Full-time Residential Care
If you are like most adults with a family of your own, you may not be able to provide the level of supervision and support your elderly parent needs. Naturally, you want your parent to enjoy the comfort and familiarity of home. Yet providing inadequate medical care, cognitive stimulation and mobility assistance can put your parent’s health and safety at risk. There may come a time when you should look for a good residential care facility Missouri. There are many options, so visit several sites in person. Find one near you so you can maintain constant contact and visit your parent often.
Part-time In-home Care
Your parent may need aid with just a few daily tasks.
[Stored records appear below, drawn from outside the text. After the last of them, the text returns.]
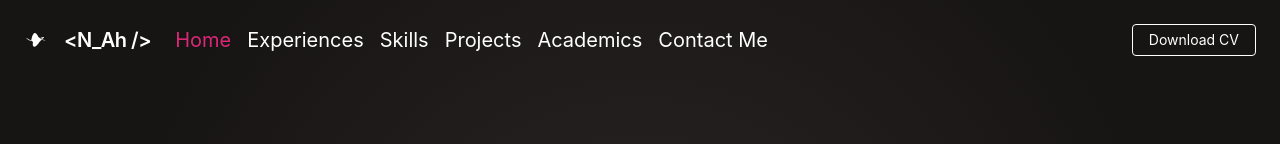
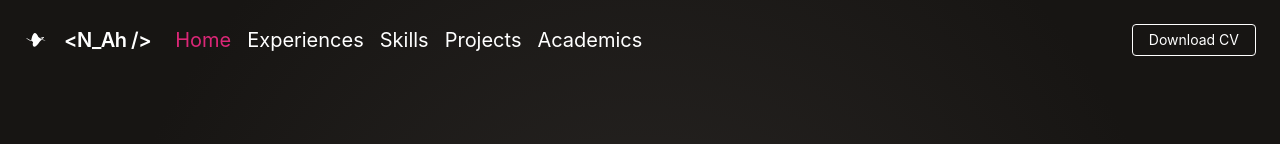
Before and after one commit to num-js/portfolio, a React (Create React App) app: page / in a window 1280 px wide. Shown: the top 144 px of the page. Built offline with nearby package versions, Linux system fonts and the light colour scheme.

Commit message:
Removed contact me section for now

```diff
--- a/src/components/Header/Header.js
+++ b/src/components/Header/Header.js
@@ -27,10 +27,10 @@ const Header = () => {
             label: 'Academics',
             link: ACADEMICS
         },
-        {
-            label: 'Contact Me',
-            link: CONTACT_ME
-        },
+        // {
+        //     label: 'Contact Me',
+        //     link: CONTACT_ME
+        // },
     ];
 
     return (
```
Hiring an in-home helper is a good option if your parent needs support during bathing, dressing or using the toilet. Other common services include preparing meals to meet special dietary needs, administering mediation and assisting with transportation. You can ensure your parent gets a program tailored to his or her particular needs, while enjoying the comforts of home. Moreover, you and your parent are free to nurture your personal relationship and enjoy each other’s company.
When your parent first moves in, there will be an adjustment period for everyone in the home. Prior to the initial move, you may want advice about modifying your surroundings. You may have concerns about your parent’s safety, especially if there are mobility issues to consider. Occupational therapists often provide home visits, which can be immensely helpful. These professionals can identify safety hazards and recommend installing items such as tub handles and hallway stability rails. They can also evaluate an elderly person’s ability to perform routine daily activities and prescribe exercises that can help with flexibility and balance.